I posted two updates about two days in the Faroe Islands, but haven’t updated about Iceland yet, despite that being the much longer part of the trip. Part of that is that I did enjoy the Faroe Islands more. Though they have a population of only 50,000, it felt much more lived in than much of Iceland. Iceland has a population of about 300,000, and in 2016 is projected to have 6 million tourists over the course of the year. In summer, so much of Iceland’s work is given over to tourism, and there are so many tourists, that it feels more like a national park than a country with its own heritage.
I am very glad we went, though. There is no substitute for actually being in a place to write about it. Just like I could never have imagined the steep beauty of Norway’s fjords before visiting it, I could never have imagined the bleakness, the alienness, and the way that Iceland’s landscape feels inhuman and intimidating before visiting. And it is beautiful, in a harsh, severe way.
I have heard it is sometimes warm there, but it never got above 55 degrees F when we were there, and it was below 40 at night. We rented a van with a mattress in the back and camped every night as we drove the ring road.
Iceland is known for its stunning waterfalls, and we saw three with very different characters. Gulfoss, in a field of wildflowers:

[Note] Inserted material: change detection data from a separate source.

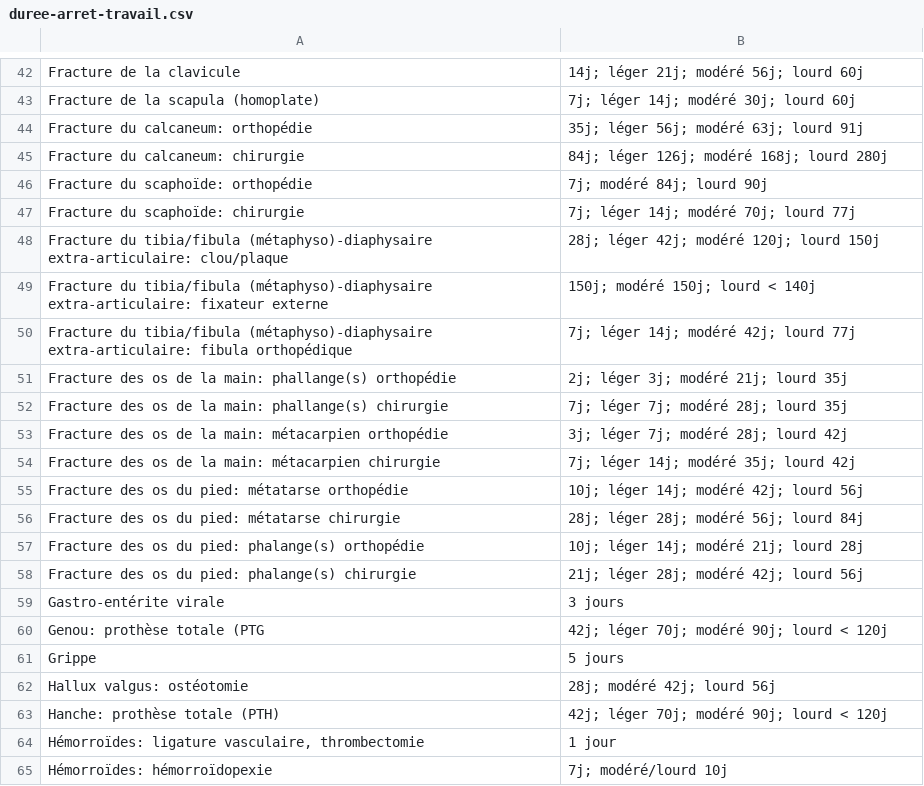
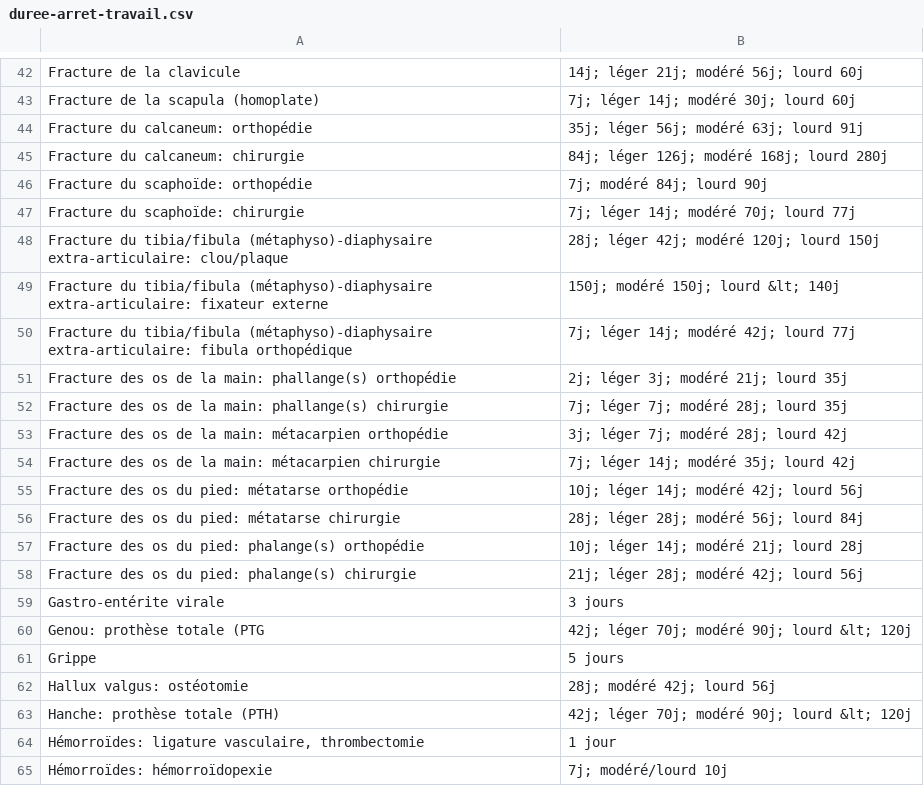
Before and after one commit to djibe/recommandations-medicales, a CSV file: assets/data/duree-arret-travail.csv, drawn as a sheet; only a part is shown, gaps mark what is left out.

```diff
--- a/assets/data/duree-arret-travail.csv
+++ b/assets/data/duree-arret-travail.csv
@@ -48,3 +48,3 @@
 "Fracture du tibia/fibula (métaphyso)-diaphysaire extra-articulaire: clou/plaque";"28j; léger 42j; modéré 120j; lourd 150j"
-"Fracture du tibia/fibula (métaphyso)-diaphysaire extra-articulaire: fixateur externe";"150j; modéré 150j; lourd < 140j"
+"Fracture du tibia/fibula (métaphyso)-diaphysaire extra-articulaire: fixateur externe";"150j; modéré 150j; lourd &lt; 140j"
 "Fracture du tibia/fibula (métaphyso)-diaphysaire extra-articulaire: fibula orthopédique";"7j; léger 14j; modéré 42j; lourd 77j"
@@ -59,6 +59,6 @@
 "Gastro-entérite virale";"3 jours"
-"Genou: prothèse totale (PTG";"42j; léger 70j; modéré 90j; lourd < 120j"
+"Genou: prothèse totale (PTG";"42j; léger 70j; modéré 90j; lourd &lt; 120j"
 "Grippe";"5 jours"
 "Hallux valgus: ostéotomie";"28j; modéré 42j; lourd 56j"
-"Hanche: prothèse totale (PTH)";"42j; léger 70j; modéré 90j; lourd < 120j"
+"Hanche: prothèse totale (PTH)";"42j; léger 70j; modéré 90j; lourd &lt; 120j"
 "Hémorroïdes: ligature vasculaire, thrombectomie";"1 jour"
```
Also changed, not shown: assets/data/services-urgences-ophtalmo.csv, 34 other files.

Dettifoss, cutting through Iceland’s nearly lifeless highlands. If there were a waterfall on Miranda, a moon of Uranus, this is what it would feel like:
And here is Goðafoss, which was so stunning in the sunlight all it needed was a unicorn leaping through the rainbow.
Stay tuned for more–glaciers, hotsprings, museums in Part 2.